Structured diff data
==============================

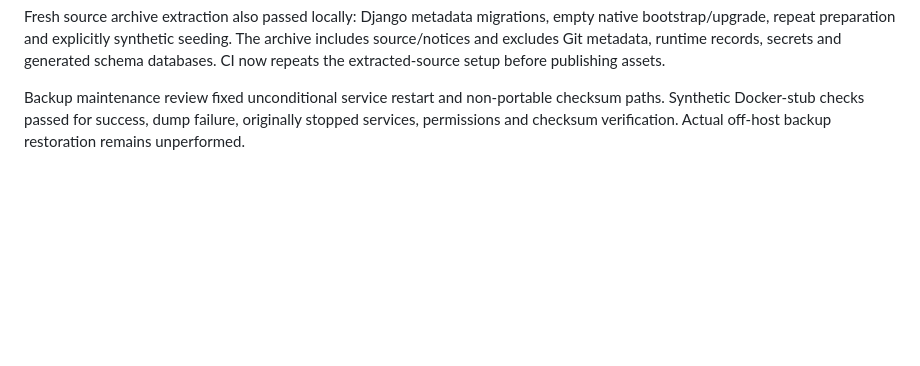
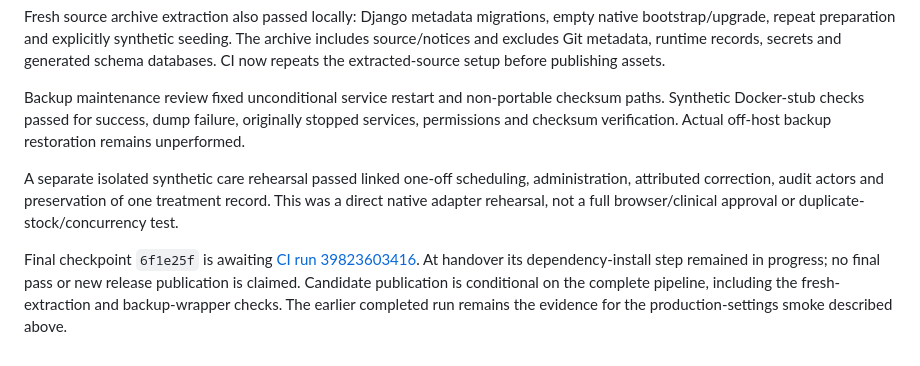
Before and after one commit to billyke2000s/Tailwag, a Markdown page: docs/VERIFICATION.md, the part around the change. Drawn GitHub-style; blank space fills up the shorter version.

Commit message:
docs: record care rehearsal and pending final CI without claiming release completion

```diff
--- a/docs/VERIFICATION.md
+++ b/docs/VERIFICATION.md
@@ -31,3 +31,7 @@ Thirty integration checks passed after adding password policy, legacy-hash upgra
 Fresh source archive extraction also passed locally: Django metadata migrations, empty native bootstrap/upgrade, repeat preparation and explicitly synthetic seeding. The archive includes source/notices and excludes Git metadata, runtime records, secrets and generated schema databases. CI now repeats the extracted-source setup before publishing assets.
 
 Backup maintenance review fixed unconditional service restart and non-portable checksum paths. Synthetic Docker-stub checks passed for success, dump failure, originally stopped services, permissions and checksum verification. Actual off-host backup restoration remains unperformed.
+
+A separate isolated synthetic care rehearsal passed linked one-off scheduling, administration, attributed correction, audit actors and preservation of one treatment record. This was a direct native adapter rehearsal, not a full browser/clinical approval or duplicate-stock/concurrency test.
+
+Final checkpoint `6f1e25f` is awaiting [CI run 39823603416](https://github.com/billyke2000s/Tailwag/actions/runs/39823603416). At handover its dependency-install step remained in progress; no final pass or new release publication is claimed. Candidate publication is conditional on the complete pipeline, including the fresh-extraction and backup-wrapper checks. The earlier completed run remains the evidence for the production-settings smoke described above.
```
Also changed, not shown: CHANGELOG.md (+3 -0 lines).
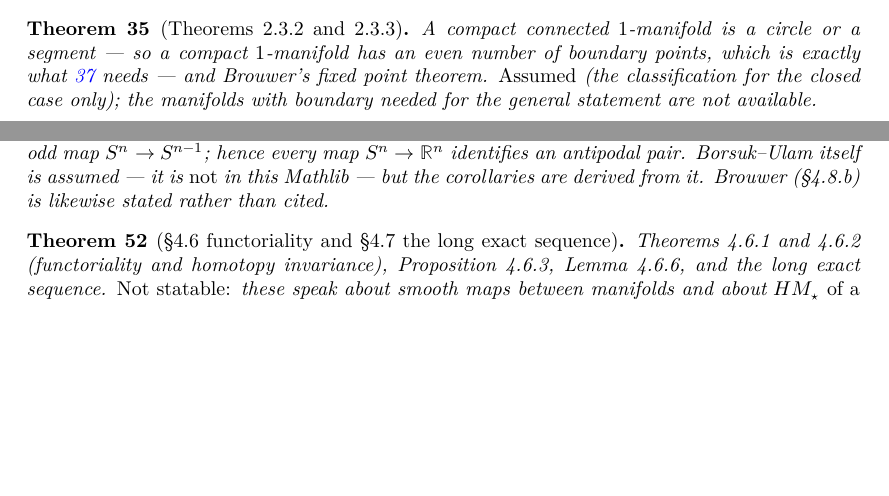
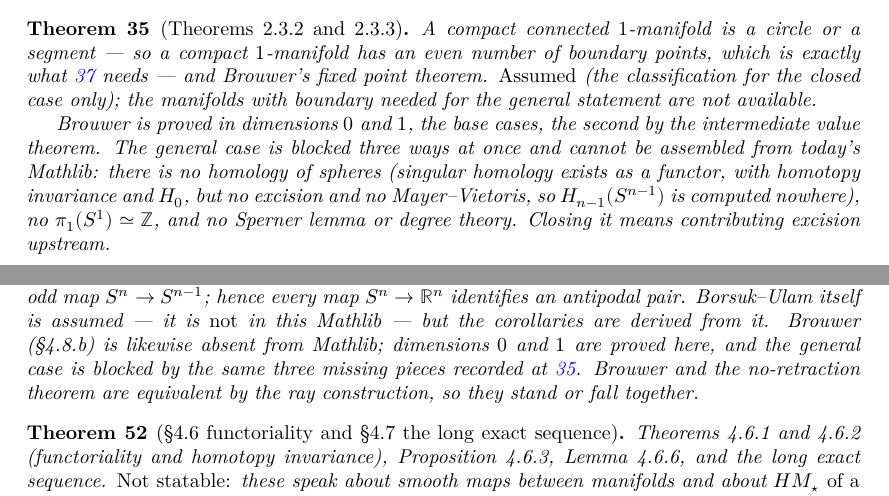
Before and after one commit to t4v1/damian_formalizare, a LaTeX thesis (blueprint/src/print.tex, which reads blueprint/src/content.tex): two parts of pages 9 and 13 of 24, joined at a grey line, cut so that both start at the same text, the shorter picture padded with empty space. Compiled offline with XeLaTeX.

Commit message:
Brouwer in dimensions zero and one, and a precise map of why the rest is blocked
The general case cannot be assembled from today's Mathlib, and the docstrings now
say so in detail rather than leaving a reader to rediscover it.  All three
classical routes are closed: there is no homology of spheres (singular homology
exists as a functor with homotopy invariance and H_0, but no excision and no
Mayer-Vietoris, so H_{n-1} of the sphere is computed nowhere), no fundamental
group of the circle, and no Sperner lemma or degree theory.  Brouwer itself is
absent from Mathlib, so it cannot simply be imported.

What is proved, in both Chapter 2 and Chapter 4: the base cases n = 0 and n = 1,
the latter by the intermediate value theorem applied to f x - x, together with
the identification of the one-dimensional ball with the interval.  The proofs are
deliberately duplicated across the two chapters because the import chain does not
run from Chapter 2 to Chapter 4; the docstrings say so, since the systematic
search script would otherwise flag it as a misplaced proof.

Sorry counts unchanged: 7 in Chapter 4, 4 in Chapter 2, 57 overall.

CLAUDE.md gains a fourth entry in the list of foundational gaps -- excision or
Mayer-Vietoris -- alongside Sard, submanifolds with tubular neighbourhoods, and
differential forms with Sobolev spaces.  All 300 blueprint declarations verified.

Co-Authored-By: Claude Fable 5.1 <noreply@anthropic.com>
Claude-Session: https://claude.ai/code/session_01GxEZbneYQWKnH8S2QsYxUw

```diff
--- a/blueprint/src/content.tex
+++ b/blueprint/src/content.tex
@@ -424,13 +424,22 @@ recorded here are what force the assumed results elsewhere.
 
 \begin{theorem}[Theorems 2.3.2 and 2.3.3]
   \label{thm:2.3.2}
-  \lean{MorseFloer.Chapter2.classification_dim_one, MorseFloer.Chapter2.brouwer}
+  \lean{MorseFloer.Chapter2.classification_dim_one, MorseFloer.Chapter2.brouwer,
+        MorseFloer.Chapter2.brouwer_dim_zero, MorseFloer.Chapter2.brouwer_dim_one}
   \notready
   A compact connected $1$-manifold is a circle or a segment --- so a compact
   $1$-manifold has an even number of boundary points, which is exactly what
   \ref{def:brokenPairs} needs --- and Brouwer's fixed point theorem.
   \emph{Assumed} (the classification for the closed case only); the manifolds
   with boundary needed for the general statement are not available.
+
+  Brouwer is proved in dimensions $0$ and $1$, the base cases, the second by the
+  intermediate value theorem.  The general case is blocked three ways at once and
+  cannot be assembled from today's Mathlib: there is no homology of spheres
+  (singular homology exists as a functor, with homotopy invariance and $H_0$, but
+  no excision and no Mayer--Vietoris, so $H_{n-1}(S^{n-1})$ is computed nowhere),
+  no $\pi_1(S^1) \simeq \mathbb{Z}$, and no Sperner lemma or degree theory.
+  Closing it means contributing excision upstream.
 \end{theorem}
 
 \chapter{The complex of critical points (Chapter 3)}
@@ -643,12 +652,19 @@ skeleton of the chapter --- is formalized and proved.
 \begin{theorem}[Theorem 4.8.3 and Corollaries 4.8.4--4.8.6, Borsuk--Ulam]
   \label{thm:4.8.3}
   \lean{MorseFloer.Chapter4.borsuk_ulam, MorseFloer.Chapter4.borsuk_ulam_of_odd,
-        MorseFloer.Chapter4.exists_eq_antipode}
+        MorseFloer.Chapter4.exists_eq_antipode,
+        MorseFloer.Chapter4.brouwer_fixedPoint,
+        MorseFloer.Chapter4.brouwer_fixedPoint_dim_zero,
+        MorseFloer.Chapter4.brouwer_fixedPoint_dim_one,
+        MorseFloer.Chapter4.no_retraction_closedBall}
   \notready
   There is no continuous odd map $S^n \to S^{n-1}$; hence every map
   $S^n\to\mathbb{R}^n$ identifies an antipodal pair.  Borsuk--Ulam itself is
   assumed --- it is \emph{not} in this Mathlib --- but the corollaries are
-  derived from it.  Brouwer (\S4.8.b) is likewise stated rather than cited.
+  derived from it.  Brouwer (\S4.8.b) is likewise absent from Mathlib; dimensions
+  $0$ and $1$ are proved here, and the general case is blocked by the same three
+  missing pieces recorded at \ref{thm:2.3.2}.  Brouwer and the no-retraction
+  theorem are equivalent by the ray construction, so they stand or fall together.
 \end{theorem}
 
 \begin{theorem}[\S4.6 functoriality and \S4.7 the long exact sequence]
```
Also changed, not shown: CLAUDE.md (+7 -2 lines), 2 other files.
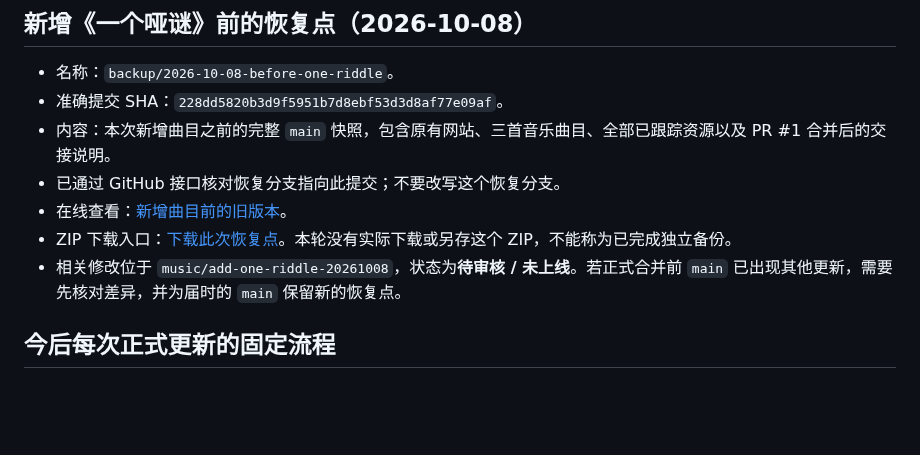
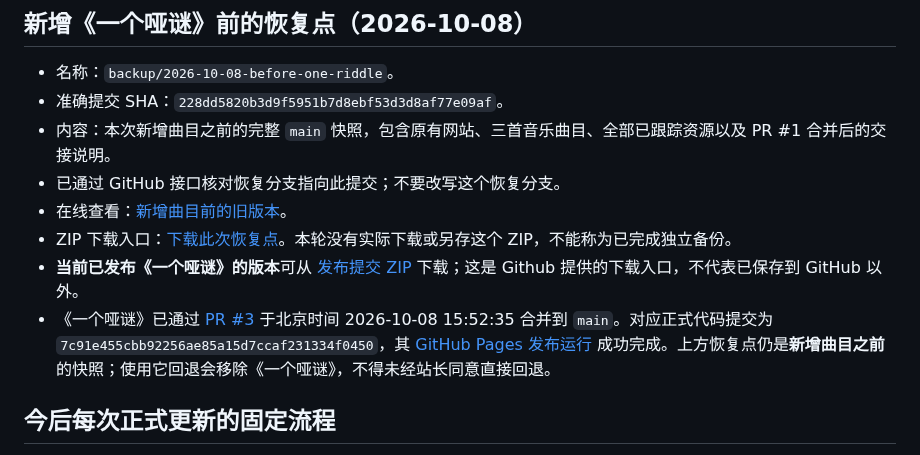
Before and after one commit to Houyuxinx/houyuxin-site, a Markdown page: BACKUP_AND_RECOVERY.md, the part around the change. Rendered like a GitHub page; blank space fills up the shorter version.

Commit message:
docs: mark One Riddle release completed in BACKUP_AND_RECOVERY.md

```diff
--- a/BACKUP_AND_RECOVERY.md
+++ b/BACKUP_AND_RECOVERY.md
@@ -26,7 +26,8 @@
 - 已通过 GitHub 接口核对恢复分支指向此提交；不要改写这个恢复分支。
 - 在线查看：[新增曲目前的旧版本](https://github.com/Houyuxinx/houyuxin-site/tree/backup/2026-10-08-before-one-riddle)。
 - ZIP 下载入口：[下载此次恢复点](https://github.com/Houyuxinx/houyuxin-site/archive/228dd5820b3d9f5951b7d8ebf53d3d8af77e09af.zip)。本轮没有实际下载或另存这个 ZIP，不能称为已完成独立备份。
-- 相关修改位于 `music/add-one-riddle-20261008`，状态为**待审核 / 未上线**。若正式合并前 `main` 已出现其他更新，需要先核对差异，并为届时的 `main` 保留新的恢复点。
+- **当前已发布《一个哑谜》的版本**可从 [发布提交 ZIP](https://github.com/Houyuxinx/houyuxin-site/archive/7c91e455cbb92256ae85a15d7ccaf231334f0450.zip) 下载；这是 Github 提供的下载入口，不代表已保存到 GitHub 以外。
+- 《一个哑谜》已通过 [PR #3](https://github.com/Houyuxinx/houyuxin-site/pull/3) 于北京时间 2026-10-08 15:52:35 合并到 `main`。对应正式代码提交为 `7c91e455cbb92256ae85a15d7ccaf231334f0450`，其 [GitHub Pages 发布运行](https://github.com/Houyuxinx/houyuxin-site/actions/runs/37746160704) 成功完成。上方恢复点仍是**新增曲目之前**的快照；使用它回退会移除《一个哑谜》，不得未经站长同意直接回退。
 
 ## 今后每次正式更新的固定流程
 
```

==============================

* _Task objective_:
Using the records above, list each line that includes "MorseFloer".

* _Finished exercise_:
-  \lean{MorseFloer.Chapter2.classification_dim_one, MorseFloer.Chapter2.brouwer}
+  \lean{MorseFloer.Chapter2.classification_dim_one, MorseFloer.Chapter2.brouwer,
+        MorseFloer.Chapter2.brouwer_dim_zero, MorseFloer.Chapter2.brouwer_dim_one}
   \lean{MorseFloer.Chapter4.borsuk_ulam, MorseFloer.Chapter4.borsuk_ulam_of_odd,
-        MorseFloer.Chapter4.exists_eq_antipode}
+        MorseFloer.Chapter4.exists_eq_antipode,
+        MorseFloer.Chapter4.brouwer_fixedPoint,
+        MorseFloer.Chapter4.brouwer_fixedPoint_dim_zero,
+        MorseFloer.Chapter4.brouwer_fixedPoint_dim_one,
+        MorseFloer.Chapter4.no_retraction_closedBall}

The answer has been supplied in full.